### Exercise details:
Through the line with "finished contact page for now" and starting from the first line, return the records below word for word, with pictures left out.

- - -

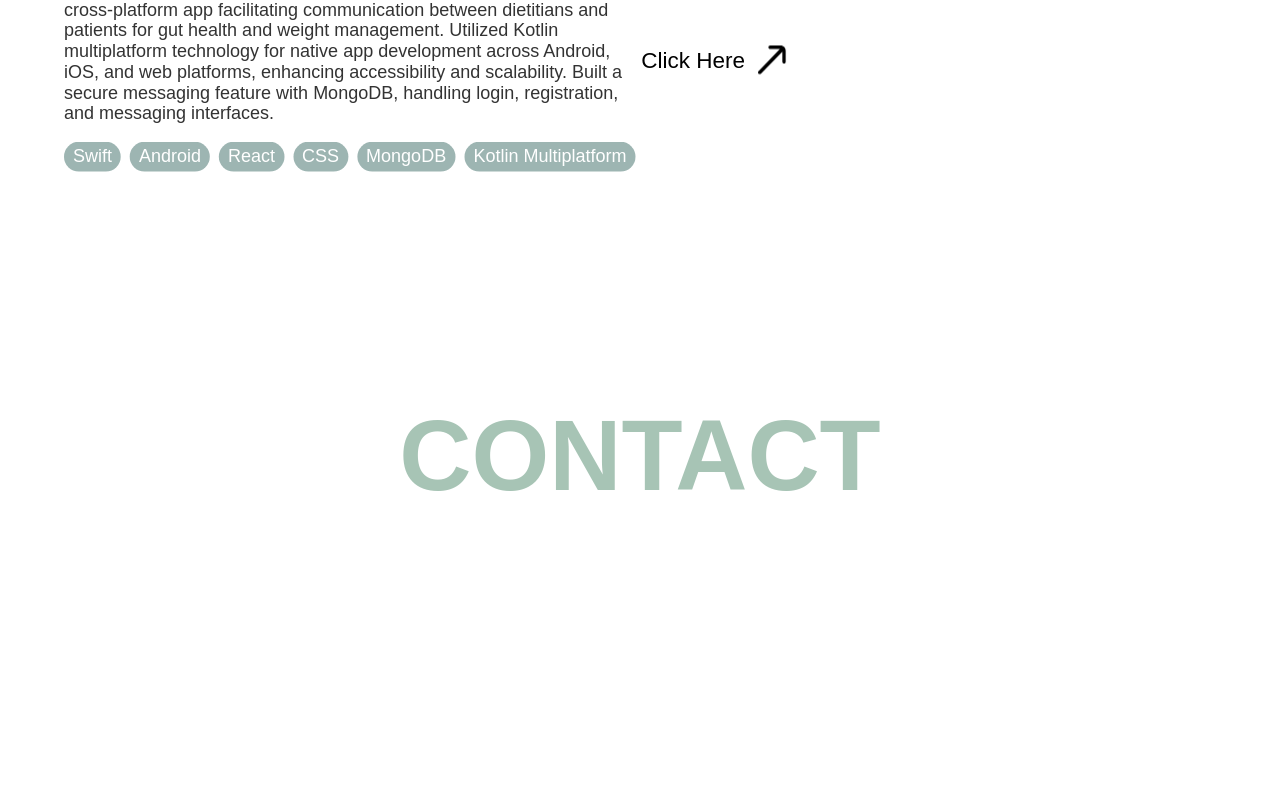
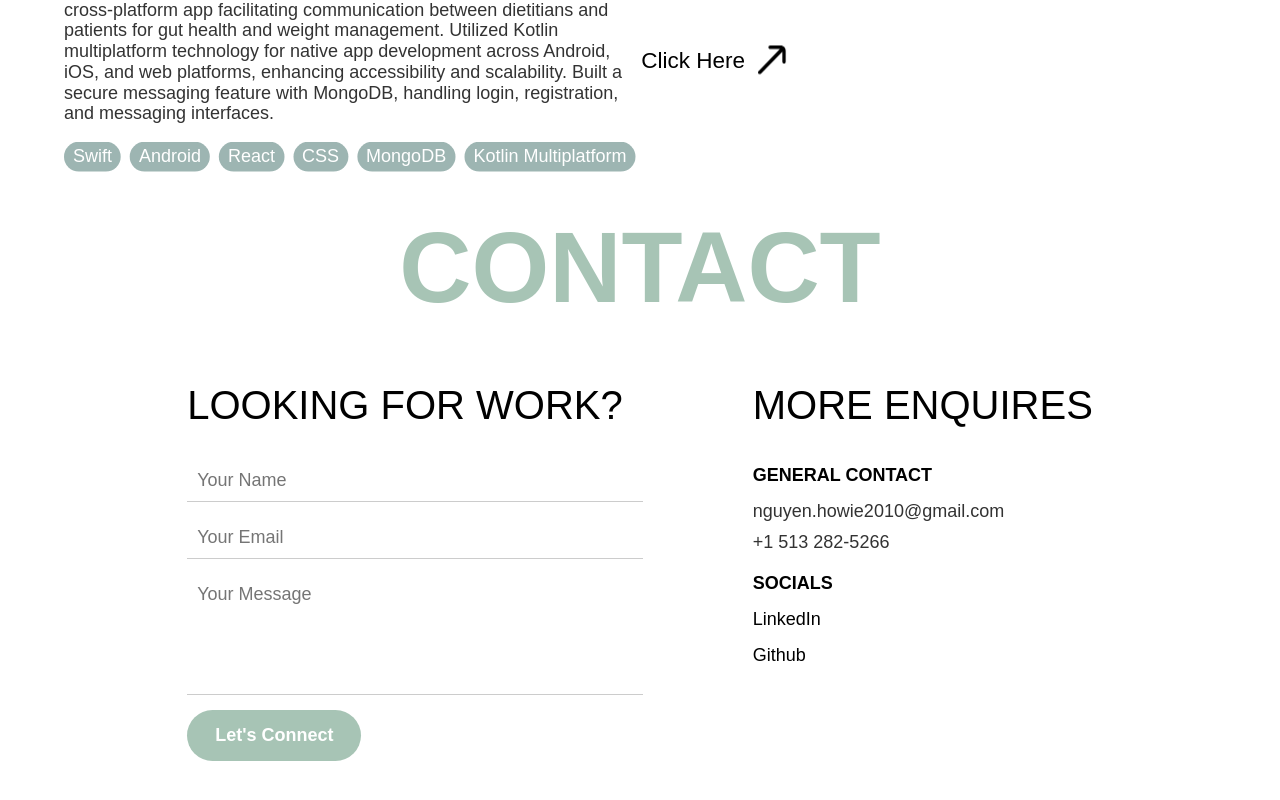
Before and after one commit to Howie315/portfolio-howie2, a React (Create React App) app: page / in a window 1280 px wide. Shown: the part 6568-7368 px from the top of the page. Before the commit the page ends 7234 px from the top, so only its background shows below. Built offline with nearby package versions, Linux system fonts and the light colour scheme; a web font is replaced by a local one.

Commit message:
finished contact page for now

```diff
--- a/src/features/Contact/presentation/Contact.jsx
+++ b/src/features/Contact/presentation/Contact.jsx
@@ -1,11 +1,118 @@
-import React from "react";
+import React, { useEffect } from "react";
 import "./Contact.scss";
+import gsap from "gsap";
+
+const applyHoverEffect = () => {
+  // Select all the link elements
+  const links = document.querySelectorAll(
+    ".email-link, .number-link, .social-media-link"
+  );
+
+  links.forEach((link) => {
+    // Hover animation
+    link.addEventListener("mouseenter", () => {
+      gsap.to(link, {
+        scale: 1.05,
+        color: "#a7c4b5",
+        duration: 0.3,
+        ease: "power1.out",
+      });
+    });
+
+    // Reset animation
+    link.addEventListener("mouseleave", () => {
+      gsap.to(link, {
+        scale: 1,
+        color: "#333",
+        duration: 0.3,
+        ease: "power1.out",
+      });
+    });
+  });
+};
 
 const Contact = () => {
+  useEffect(() => {
+    applyHoverEffect();
+  }, []);
+  const handleSubmit = async (event) => {
+    event.preventDefault();
+
+    const formData = new FormData(event.target);
+
+    // Post the form data to Formspree
+    const response = await fetch("https://formspree.io/f/xnqejzjk", {
+      method: "POST",
+      body: formData,
+      headers: {
+        Accept: "application/json",
+      },
+    });
+
+    if (response.ok) {
+      // Handle success (show success message, clear form, etc.)
+      console.log("Form successfully submitted");
+    } else {
+      // Handle error (show error message)
+      console.log("Error submitting form");
+    }
+  };
   return (
     <div className="contact-panel" id="contact">
       <div className="contact-title">CONTACT</div>
 
+      <div className="contact-content">
+        <form onSubmit={handleSubmit} className="contact-form">
+          <div className="contact-subtitle">LOOKING FOR WORK?</div>
+          <input
+            type="text"
+            name="name"
+            placeholder="Your Name"
+            className="form-input"
+            required
+          />
+          <input
+            type="email"
+            name="email"
+            placeholder="Your Email"
+            className="form-input"
+            required
+          />
+          <textarea
+            name="message"
+            placeholder="Your Message"
+            className="form-textarea"
+            required
+          ></textarea>
+          <button type="submit" className="form-button">
+            Let's Connect
+          </button>
+        </form>
+
+        <div className="contact-column">
+          <div className="email-number">MORE ENQUIRES</div>
+          <div className="basic-contact">GENERAL CONTACT</div>
+
+          <a href="mailto:nguyen.howie2010@gmail.com" class="email-link">
+            <div class="email">nguyen.howie2010@gmail.com</div>
+          </a>
+          <a href="tel:+15132825266" class="number-link">
+            <div class="number">+1 513 282-5266</div>
+          </a>
+          <div className="socials">SOCIALS</div>
+
+          <a
+            href="https://www.linkedin.com/in/howie-nguyen-491587216/"
+            class="social-media-link"
+          >
+            <div class="social-link">LinkedIn</div>
+          </a>
+
+          <a href="https://github.com/Howie315" class="social-media-link">
+            <div class="social-link">Github</div>
+          </a>
+        </div>
+      </div>
     </div>
   );
 };
--- a/src/features/Contact/presentation/Contact.scss
+++ b/src/features/Contact/presentation/Contact.scss
@@ -1,18 +1,182 @@
 .contact-panel {
-  min-height: 50vh;
+  min-height: 80vh;
+  margin-top: -100px;
   display: flex;
   flex-direction: column;
+  justify-content: center;
   align-items: center;
-  justify-content: center;
+
+  @media (max-width: 767px) {
+    margin-top: -150px;
+  }
   .contact-title {
-    justify-content: center;
-    align-items: center;
-
     font-size: 100px;
     font-family: "Clash Display", sans-serif;
     font-weight: bolder;
     margin-bottom: 20px;
     color: #a7c4b5;
+  }
+
+  .contact-content {
+    display: flex; // Set to flex to align children horizontally
+    justify-content: center; // Center the children
+    align-items: flex-start; // Align items to the start of the cross axis
+    width: 100%;
+    max-width: 1200px; // Adjust as needed
+    gap: 80px;
+
+    .contact-subtitle {
+      font-family: "Clash Display", sans-serif;
+      font-size: 40px;
+      font-weight: 500;
+      line-height: 2;
+      text-align: left;
+    }
+
+    .contact-form {
+      display: flex;
+      flex-direction: column;
+      gap: 15px;
+      margin-top: 20px;
+      align-self: left;
+    }
+    .contact-column {
+      padding-left: 50px; // Add padding between form and this column
+      display: flex;
+      flex-direction: column;
+
+      .email-number {
+        font-family: "Clash Display", sans-serif;
+        font-size: 40px;
+        font-weight: 500;
+        line-height: 3;
+      }
+      .basic-contact {
+        font-family: "Cabinet Grotesk", sans-serif;
+        font-size: 18px;
+        color: black;
+        font-weight: bolder;
+        margin-bottom: 15px;
+      }
+      .email {
+        margin-bottom: 10px;
+      }
+      .number {
+        margin-bottom: 20px;
+      }
+      .email-link,
+      .number-link {
+        font-family: "Cabinet Grotesk", sans-serif;
+        font-size: 18px;
+        color: #333;
+        text-decoration: none; /* Removes the underline */
+      }
+
+      .socials {
+        font-family: "Cabinet Grotesk", sans-serif;
+        font-size: 18px;
+        color: black;
+        font-weight: bolder;
+        margin-bottom: 15px;
+      }
+
+      .social-media-link {
+        text-decoration: none !important;
+        cursor: pointer;
+        margin-bottom: 15px;
+        color: black;
+        text-decoration: none;
+        font-family: "Cabinet Grotesk", sans-serif;
+        font-size: 18px;
+      }
+
+      @media (max-width: 767px) {
+        .email-number {
+          font-size: 20px;
+        }
+        .basic-contact {
+          font-size: 16px;
+        }
+        .email-link,
+        .number-link {
+          font-size: 16px;
+        }
+        .socials {
+          font-size: 16px;
+        }
+        .social-media-link {
+          font-size: 16px;
+        }
+      }
+    }
+
+    .form-input,
+    .form-textarea {
+      font-family: "Cabinet Grotesk", sans-serif;
+      font-size: 18px;
+      color: #333;
+      background-color: transparent; // Make background transparent
+      width: 100%; // Ensure full width
+      padding: 10px;
+      border: none; // Remove border
+      border-bottom: 1px solid #ccc; // Add bottom border for underline effect
+      outline: none; // Remove default focus outline
+      resize: none; // Specifically for textarea
+
+      &:focus {
+        border-bottom: 2px solid #a7c4b5; // Change bottom border on focus (adjust color as needed)
+        color: #000; // Change text color on focus (optional)
+      }
+    }
+    .form-textarea {
+      height: 100px;
+    }
+
+    .form-button {
+      padding: 15px 20px;
+      background-color: #a7c4b5;
+      color: white;
+      border: none;
+      border-radius: 40px;
+      cursor: pointer;
+      transition: background-color 0.3s ease;
+      font-family: "Cabinet Grotesk", sans-serif;
+      font-size: 18px;
+      font-weight: bold;
+      width: 40%;
+
+      &:hover {
+        background-color: darken(#a7c4b5, 10%);
+      }
+    }
+
+    @media (max-width: 767px) {
+      flex-direction: column; // Change to column layout on smaller screens
+      align-items: center; // Center align items for a cleaner look
+      gap: 40px; // Adjust gap as needed
+
+      .form-input,
+      .form-textarea {
+        font-size: 16px;
+      }
+      .contact-column {
+        padding-left: 0; // Remove additional padding for mobile view
+      }
+
+      .contact-form,
+      .contact-column {
+        width: 80%; // Set width to 100% for full-width on mobile
+        align-self: center; // Center align self
+      }
+
+      .form-button {
+        width: 40%; // Adjust button width as needed
+        font-size: 16px;
+      }
+      .contact-subtitle {
+        font-size: 20px;
+      }
+    }
   }
   @media (max-width: 767px) {
     .contact-title {
```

- - -

### Expected answer:
Before and after one commit to Howie315/portfolio-howie2, a React (Create React App) app: page / in a window 1280 px wide. Shown: the part 6568-7368 px from the top of the page. Before the commit the page ends 7234 px from the top, so only its background shows below. Built offline with nearby package versions, Linux system fonts and the light colour scheme; a web font is replaced by a local one.

Commit message:
finished contact page for now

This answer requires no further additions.